This morning Deputy Assistant Director for Budget Analysis, Theresa Gullo, testified before the House Committee on Oversight and Government Reform on CBOs analysis of the Presidents proposal to expedite the disposal of unneeded federal civilian real property. Such property consists of buildings, structures, and lands owned by the federal government within and outside of the United States.
The President included such a proposal in his 2012 budget submission to the Congress in February, and the Administration recently transmitted similar draft legislation to the Congress in the form of the Civilian Property Realignment Act. Todays testimony focused on: (1) the analysis of that proposal, which was discussed in a letter that CBO sent to the Committee in June, and (2) how a process for disposing of unneeded federal property could be structured to increase proceeds to the federal government.
CBO Estimates That the Presidents Property Proposal Would Not Result in Significant Additional Sales Receipts
CBO concluded that the Presidents proposal was not likely to significantly increase receipts from sales of federal property because we expect that the number of properties sold would not be significantly higher than what would be sold under current law
CBO came to its conclusion based on a review of other efforts to dispose of federal property, finding that:
On Net, the Proposal Would Increase Federal Spending
CBO estimates, enacting the proposal would increase net direct spending by $60 million over the 20122021 period. Such increases would result because, although the legislation might induce some agencies to sell additional properties that may not be sold under current law, the proposal also would allow agencies to spend a portion of sale proceeds that will accrue to the federal government under current law and that otherwise could not be spent.
In addition, under the assumption that the necessary amounts would be appropriated, CBO estimates that discretionary spending to identify and prepare property for sale or transfer would total $420 million over the 20122016 period. Some savings might accrue in later years because the proposal could significantly increase the number of properties disposed of, although not necessarily by sale, thus reducing future costsand the necessary appropriationsto maintain them. Most of such savings would have to come from consolidating existing operations and disposing of buildings that are currently being used.
The Federal Government Could Take Steps to Increase the Proceeds from Property Sales

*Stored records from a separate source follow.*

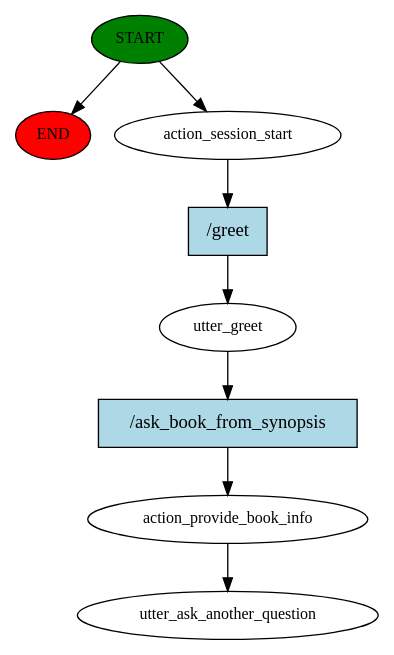
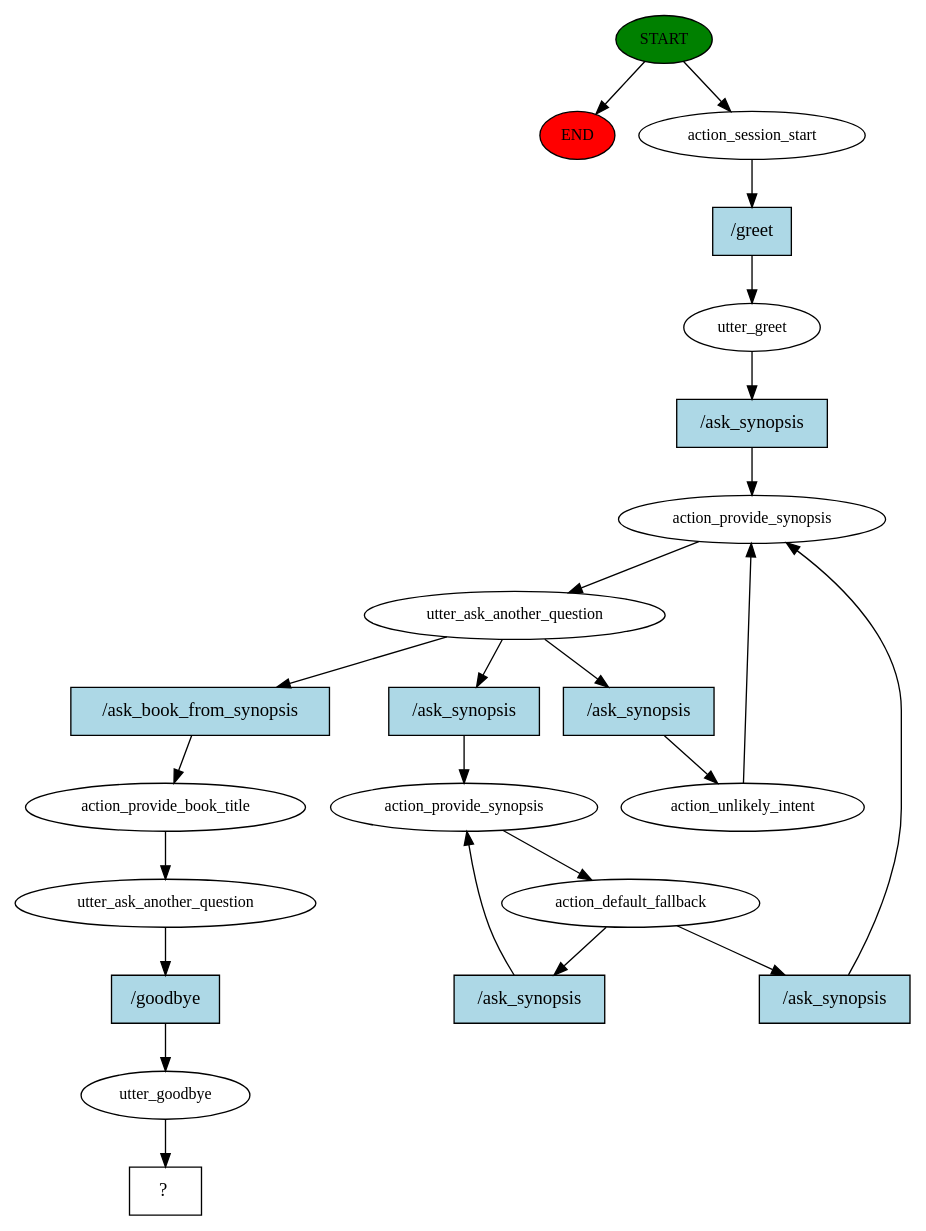
The diagram in story_graph.dot (MichaelKuswanto/The-Rasa-Answer-Machine-GPT3), drawn with Graphviz before and after one commit. The commit also changed 10 other files, not shown here.

```diff
--- a/story_graph.dot
+++ b/story_graph.dot
@@ -1,17 +1,46 @@
 digraph  {
 0 [class="start active", fillcolor=green, fontsize=12, label=START, style=filled];
 "-1" [class=end, fillcolor=red, fontsize=12, label=END, style=filled];
 1 [class=active, fontsize=12, label=action_session_start];
 2 [class=active, fontsize=12, label=utter_greet];
-3 [class=active, fontsize=12, label=action_provide_book_info];
-4 [class="dashed active", fontsize=12, label=utter_ask_another_question];
-5 [class="intent active", fillcolor=lightblue, label="/greet", shape=rect, style=filled];
-6 [class="intent active", fillcolor=lightblue, label="/ask_book_from_synopsis", shape=rect, style=filled];
+3 [class=active, fontsize=12, label=action_provide_synopsis];
+4 [class=active, fontsize=12, label=utter_ask_another_question];
+5 [class=active, fontsize=12, label=action_provide_synopsis];
+6 [class=active, fontsize=12, label=action_default_fallback];
+19 [class=active, fontsize=12, label=action_unlikely_intent];
+25 [class=active, fontsize=12, label=action_provide_book_title];
+26 [class=active, fontsize=12, label=utter_ask_another_question];
+27 [class=active, fontsize=12, label=utter_goodbye];
+28 [class="intent dashed active", label="  ?  ", shape=rect];
+29 [class="intent active", fillcolor=lightblue, label="/greet", shape=rect, style=filled];
+30 [class="intent active", fillcolor=lightblue, label="/ask_synopsis", shape=rect, style=filled];
+31 [class="intent active", fillcolor=lightblue, label="/ask_synopsis", shape=rect, style=filled];
+32 [class="intent active", fillcolor=lightblue, label="/ask_synopsis", shape=rect, style=filled];
+33 [class="intent active", fillcolor=lightblue, label="/ask_book_from_synopsis", shape=rect, style=filled];
+34 [class="intent active", fillcolor=lightblue, label="/ask_synopsis", shape=rect, style=filled];
+35 [class="intent active", fillcolor=lightblue, label="/ask_synopsis", shape=rect, style=filled];
+36 [class="intent active", fillcolor=lightblue, label="/goodbye", shape=rect, style=filled];
 0 -> "-1"  [class="", key=NONE, label=""];
 0 -> 1  [class=active, key=NONE, label=""];
-1 -> 5  [class=active, key=0];
-2 -> 6  [class=active, key=0];
+1 -> 29  [class=active, key=0];
+2 -> 30  [class=active, key=0];
 3 -> 4  [class=active, key=NONE, label=""];
-5 -> 2  [class=active, key=0];
-6 -> 3  [class=active, key=0];
+4 -> 31  [class=active, key=0];
+4 -> 32  [class=active, key=0];
+4 -> 33  [class=active, key=0];
+5 -> 6  [class=active, key=NONE, label=""];
+6 -> 34  [class=active, key=0];
+6 -> 35  [class=active, key=0];
+19 -> 3  [class=active, key=NONE, label=""];
+25 -> 26  [class=active, key=NONE, label=""];
+26 -> 36  [class=active, key=0];
+27 -> 28  [class=active, key=NONE, label=""];
+29 -> 2  [class=active, key=0];
+30 -> 3  [class=active, key=0];
+31 -> 5  [class=active, key=0];
+32 -> 19  [class=active, key=0];
+33 -> 25  [class=active, key=0];
+34 -> 5  [class=active, key=0];
+35 -> 3  [class=active, key=0];
+36 -> 27  [class=active, key=0];
 }
```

To be successful in substantially increasing the proceeds from disposing of federal properties, legislation would probably have to do one or more of the following: